Medical Treatment of Dizziness
Treatment varies with the individual patient according to the suspected cause and the magnitude and frequency of the symptoms. During an acute spell, suppressant medications such as Antivert or Valium can provide symptomatic relief. These drugs, however, do nothing to cure the problem. But, like treating seasickness, getting symptomatic relief and waiting for the spell to pass may be all that is needed. All of these suppressants can cause drowsiness. Thus, you must be extremely careful with driving and other risky activities because the combination of dizziness with drowsiness can be hazardous. These medications can also slow down natural recovery or impair rehabilitation.
Some patients, who have a particularly stubborn type of dizziness such as the unsteadiness that occurs following a stroke, require physical therapy (vestibular rehabilitation) in order to see improvement.

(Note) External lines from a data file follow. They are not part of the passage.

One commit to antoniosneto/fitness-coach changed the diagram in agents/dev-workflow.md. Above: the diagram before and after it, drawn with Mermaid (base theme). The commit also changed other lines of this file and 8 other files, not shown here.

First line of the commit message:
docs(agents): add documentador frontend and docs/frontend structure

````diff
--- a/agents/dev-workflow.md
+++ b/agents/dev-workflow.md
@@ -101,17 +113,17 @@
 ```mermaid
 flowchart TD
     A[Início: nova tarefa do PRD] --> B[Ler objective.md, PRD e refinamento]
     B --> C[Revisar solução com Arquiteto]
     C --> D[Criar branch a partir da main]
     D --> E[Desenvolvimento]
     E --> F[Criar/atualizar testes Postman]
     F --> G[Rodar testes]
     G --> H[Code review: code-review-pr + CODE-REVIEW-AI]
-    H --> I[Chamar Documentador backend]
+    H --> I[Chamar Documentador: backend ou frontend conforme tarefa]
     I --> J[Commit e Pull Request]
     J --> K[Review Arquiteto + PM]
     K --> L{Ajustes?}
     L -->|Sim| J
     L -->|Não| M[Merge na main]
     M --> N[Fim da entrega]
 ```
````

Reduction of Inner Ear Fluid Build-up
Ménière’s disease can often be improved by decreasing the amount of sodium in the inner ear. A very low salt (sodium) diet combined with a water pill (diuretic) that eliminates sodium from the body is usually very effective. If you take water pills, make sure to have blood tests to assure your potassium does not get too low.

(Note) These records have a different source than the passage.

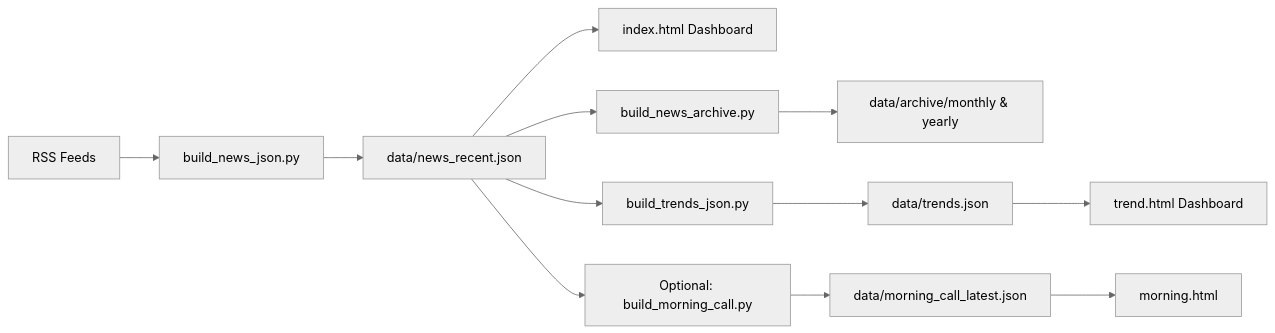
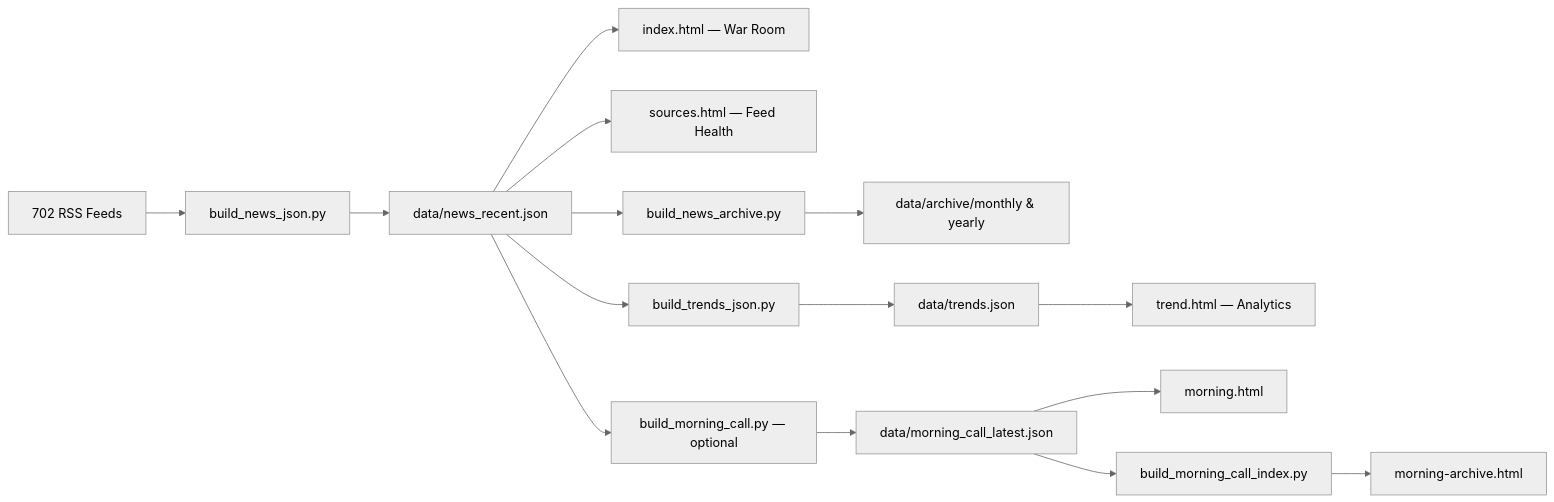
Before and after one commit to clivoa/S33R: the diagram in README.md, drawn with Mermaid (neutral theme). The commit also changed other lines of this file, not shown here.

````diff
--- a/README.md
+++ b/README.md
@@ -79,17 +75,20 @@
 ```mermaid
 flowchart LR
-    A[RSS Feeds] --> B[build_news_json.py]
+    A[702 RSS Feeds] --> B[build_news_json.py]
     B --> C[data/news_recent.json]
-    C --> D[index.html Dashboard]
+    C --> D[index.html — War Room]
+    C --> E2[sources.html — Feed Health]
 
     C --> E[build_news_archive.py]
     E --> F[data/archive/monthly & yearly]
 
     C --> G[build_trends_json.py]
     G --> H[data/trends.json]
-    H --> I[trend.html Dashboard]
+    H --> I[trend.html — Analytics]
 
-    C --> J[Optional: build_morning_call.py]
+    C --> J[build_morning_call.py — optional]
     J --> K[data/morning_call_latest.json]
     K --> L[morning.html]
+    K --> M[build_morning_call_index.py]
+    M --> N[morning-archive.html]
 ```
````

Steroids can occasionally help but they may have many side effects. Make sure to discuss this with your doctor.
Inner Ear Injections
For Ménière’s disease and a few other uncommon ear disorders, “transtympanic injections” of medications may be of some benefit. These medications can include steroids to decrease inflammation, or medications, like Gentamicin, which can selectively affect the inner ear. Gentamicin has been used as a way of destroying the inner ear without surgery. In progressive treatments, it can destroy the balance portion of the inner ear, leading to fewer dizzy spells. Gentamicin treatments require several visits in which the medication is placed through a small hole created in the ear drum. Careful monitoring is necessary regarding the amount of medication used because the best dose for each person can vary greatly. However, these treatments can lead to persistent unsteadiness and hearing loss. Thus, these treatments are more often recommended for the elderly or those who already have a significant hearing loss. Also, there is a small risk that the intentional perforation of the eardrum will not heal or may become infected.